The iPhone stores data on Wi-Fi hotspots and cell towers to quickly find GPS satellites.
Apple has acknowledged that its iPhone devices have been storing up to a year's worth of location data, and has promised various fixes to resolve the 'bugs.'
In a statement on its website
, Apple explained why iPhones had been storing users' location data and, in some cases, sending this information back to Apple.
The data refers to the logging of WiFi hotspot and cell tower data, which aids in the quick acquisition of a GPS location fix, also known as Assisted GPS. Without the data, relying on the GPS signal alone will result in a lengthy wait while your position is fixed.
The method has been used on nearly all mobile phones with position fixing, dating back to early devices such as the Nokia N95.
In the statement, Apple has said that many of the cell tower and WiFi hotspot locations 'may be located more than one hundred miles away from your iPhone'
The statement also went into more detail about a crowd-sourced database, which aids quick position fixing. According to Apple, 'iPhone(s) can reduce this time to just a few seconds by using Wi-Fi hotspot and cell tower data to quickly find GPS satellites, and even triangulate its location using just Wi-Fi hotspot and cell tower data when GPS is not available (such as indoors or in basements).

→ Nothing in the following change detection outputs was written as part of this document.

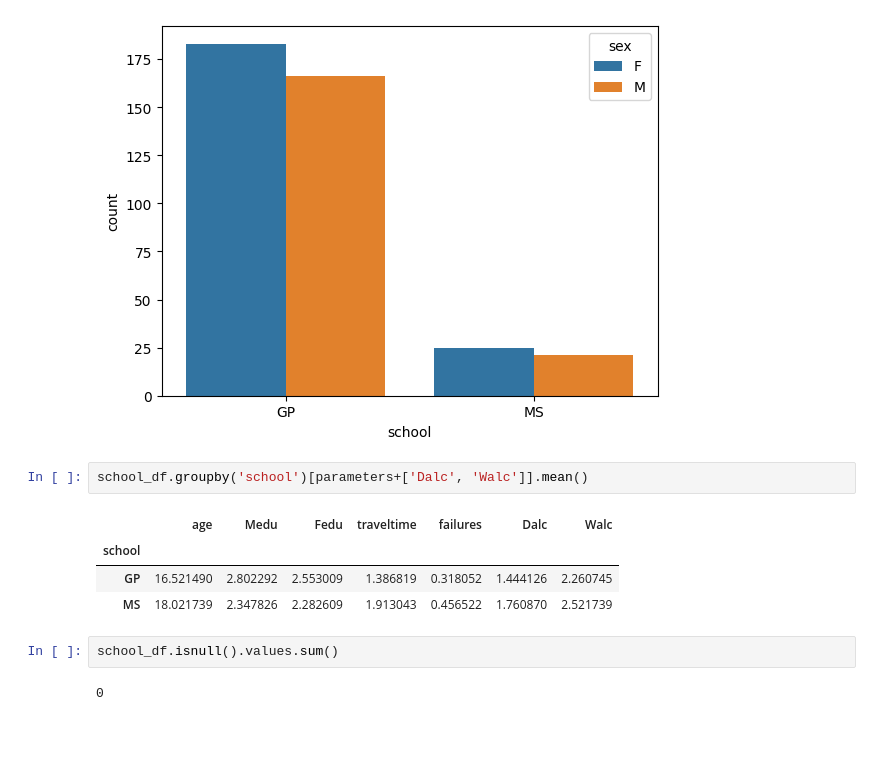
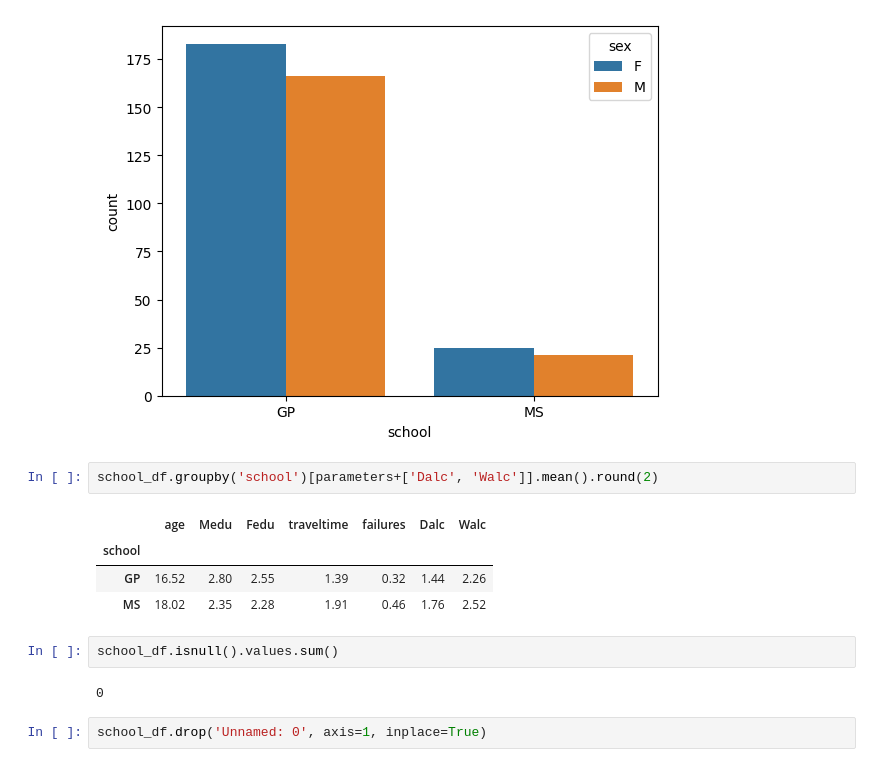
Before and after one commit to latifkara/dataScienceProjects, a Jupyter notebook: School_Conumption/SchoolConsumption.ipynb, the cells around one changed output. Drawn from its saved outputs; the diff is of its cells as text; blank space fills up the shorter version.

Commit message:
School project | Data Visualization

```diff
--- a/School_Conumption/SchoolConsumption.ipynb
+++ b/School_Conumption/SchoolConsumption.ipynb
@@ -81,13 +81,15 @@ sns.countplot(data=school_df, x=school_df['school'], hue='sex')
 <AxesSubplot:xlabel='school', ylabel='count'>
 [figure]
 # %%
-school_df.groupby('school')[parameters+['Dalc', 'Walc']].mean()
+school_df.groupby('school')[parameters+['Dalc', 'Walc']].mean().round(2)
 # %% [output]
 |  | age | Medu | Fedu | traveltime | failures | Dalc | Walc |
 | school |  |  |  |  |  |  |  |
-| GP | 16.521490 | 2.802292 | 2.553009 | 1.386819 | 0.318052 | 1.444126 | 2.260745 |
-| MS | 18.021739 | 2.347826 | 2.282609 | 1.913043 | 0.456522 | 1.760870 | 2.521739 |
+| GP | 16.52 | 2.80 | 2.55 | 1.39 | 0.32 | 1.44 | 2.26 |
+| MS | 18.02 | 2.35 | 2.28 | 1.91 | 0.46 | 1.76 | 2.52 |
 # %%
 school_df.isnull().values.sum()
 # %% [output]
 0
+# %%
+school_df.drop('Unnamed: 0', axis=1, inplace=True)
```
Also changed, not shown: parts of 3 cells of this notebook.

'These calculations are performed live on the iPhone using a crowd-sourced database of Wi-Fi hotspot and cell tower data that is generated by tens of millions of iPhones sending the geo-tagged locations of nearby Wi-Fi hotspots and cell towers in an anonymous and encrypted form to Apple.'
The company also explained that Apple was unable to use this data to locate iPhone users, claiming that 'this data is sent to Apple in an anonymous and encrypted form. Apple cannot identify the source of this data.'
However, the company has promised reduce the size of the crowd-sourced Wi-Fi hotspot and cell tower database cached on the iPhone in future updates. In the future, the cache will no longer be backed up, and phones will delete the cache entirely when Location Services is turned off. In the next major iOS software release, the cache will also be encrypted on the iPhone.
In what looks like a cross between an apology and a jibe at the consumer outrage following the discovery, Apple also added that 'users are confused, partly because the creators of this new technology (including Apple) have not provided enough education about these issues to date. '
Are you confused about the issue? Would you rather your location data wasn't stored in any way? Maybe you don't give a damn so long as your phone is always able to pinpoint your location quickly? Let us know in the forums